+++ Task data

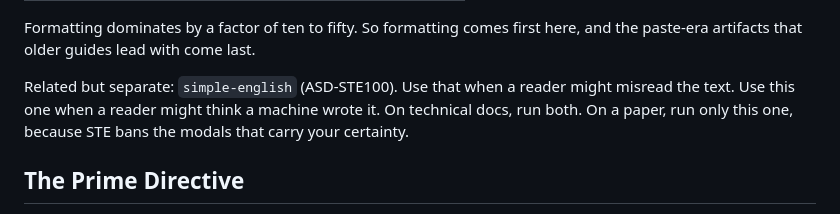
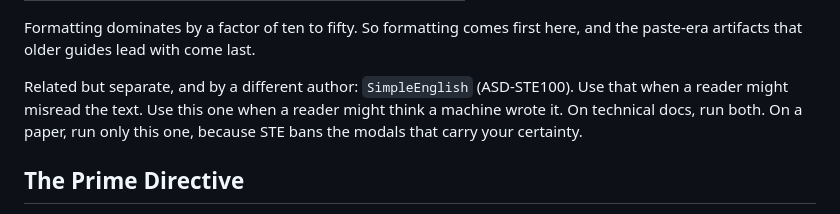
Before and after one commit to tae898/academic-de-llm, a Markdown page: skills/de-llm/SKILL.md, the part around the change. Rendered like a GitHub page.

```diff
--- a/skills/de-llm/SKILL.md
+++ b/skills/de-llm/SKILL.md
@@ -48,7 +48,7 @@ Measured on 35 agent-written READMEs:
 
 Formatting dominates by a factor of ten to fifty. So formatting comes first here, and the paste-era artifacts that older guides lead with come last.
 
-Related but separate: `simple-english` (ASD-STE100). Use that when a reader might misread the text. Use this one when a reader might think a machine wrote it. On technical docs, run both. On a paper, run only this one, because STE bans the modals that carry your certainty.
+Related but separate, and by a different author: `SimpleEnglish` (ASD-STE100). Use that when a reader might misread the text. Use this one when a reader might think a machine wrote it. On technical docs, run both. On a paper, run only this one, because STE bans the modals that carry your certainty.
 
 ## The Prime Directive
 
```
Also changed, not shown: README.md (+7 -5 lines).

++++++

Required action: Write out the data in full and exactly as given, though without the images.

Expected output:
Before and after one commit to tae898/academic-de-llm, a Markdown page: skills/de-llm/SKILL.md, the part around the change. Rendered like a GitHub page.

```diff
--- a/skills/de-llm/SKILL.md
+++ b/skills/de-llm/SKILL.md
@@ -48,7 +48,7 @@ Measured on 35 agent-written READMEs:
 
 Formatting dominates by a factor of ten to fifty. So formatting comes first here, and the paste-era artifacts that older guides lead with come last.
 
-Related but separate: `simple-english` (ASD-STE100). Use that when a reader might misread the text. Use this one when a reader might think a machine wrote it. On technical docs, run both. On a paper, run only this one, because STE bans the modals that carry your certainty.
+Related but separate, and by a different author: `SimpleEnglish` (ASD-STE100). Use that when a reader might misread the text. Use this one when a reader might think a machine wrote it. On technical docs, run both. On a paper, run only this one, because STE bans the modals that carry your certainty.
 
 ## The Prime Directive
 
```
Also changed, not shown: README.md (+7 -5 lines).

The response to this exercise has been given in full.